[EXERCISE GOAL]: Your answer must consist of every line from the data below that includes the word "README".

(Records contained in a dataset)
____

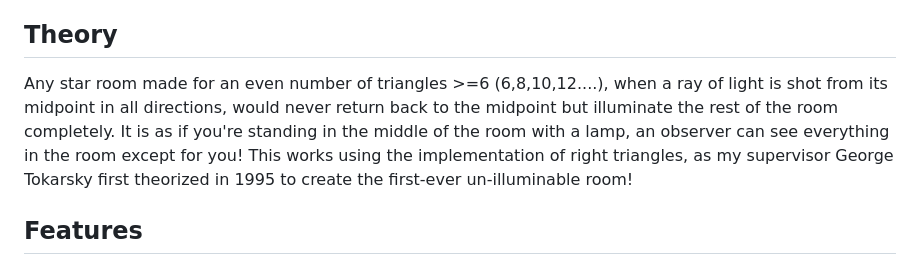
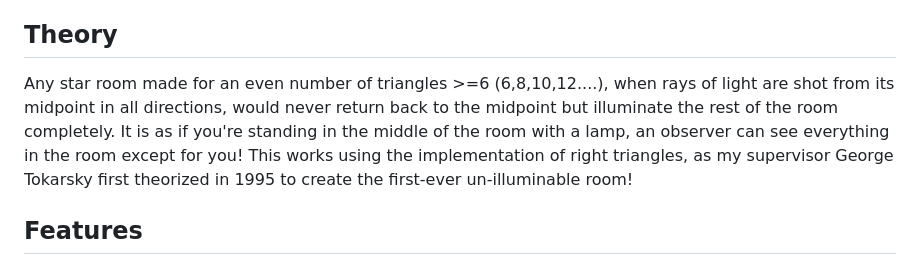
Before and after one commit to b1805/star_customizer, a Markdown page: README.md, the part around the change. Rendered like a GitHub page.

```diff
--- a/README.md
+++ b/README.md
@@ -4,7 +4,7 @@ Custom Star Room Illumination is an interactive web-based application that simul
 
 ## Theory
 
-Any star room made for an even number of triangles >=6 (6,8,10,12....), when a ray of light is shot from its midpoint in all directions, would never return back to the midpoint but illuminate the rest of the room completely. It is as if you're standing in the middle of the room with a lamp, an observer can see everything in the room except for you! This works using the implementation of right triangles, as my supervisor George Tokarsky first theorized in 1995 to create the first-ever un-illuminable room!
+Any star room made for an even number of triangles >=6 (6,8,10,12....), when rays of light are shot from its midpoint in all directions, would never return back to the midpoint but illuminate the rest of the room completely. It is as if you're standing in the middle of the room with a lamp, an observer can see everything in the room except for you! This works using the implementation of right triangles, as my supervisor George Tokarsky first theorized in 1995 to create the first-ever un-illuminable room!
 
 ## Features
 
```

____

[ANSWER TO THE EXERCISE]:
Before and after one commit to b1805/star_customizer, a Markdown page: README.md, the part around the change. Rendered like a GitHub page.
--- a/README.md
+++ b/README.md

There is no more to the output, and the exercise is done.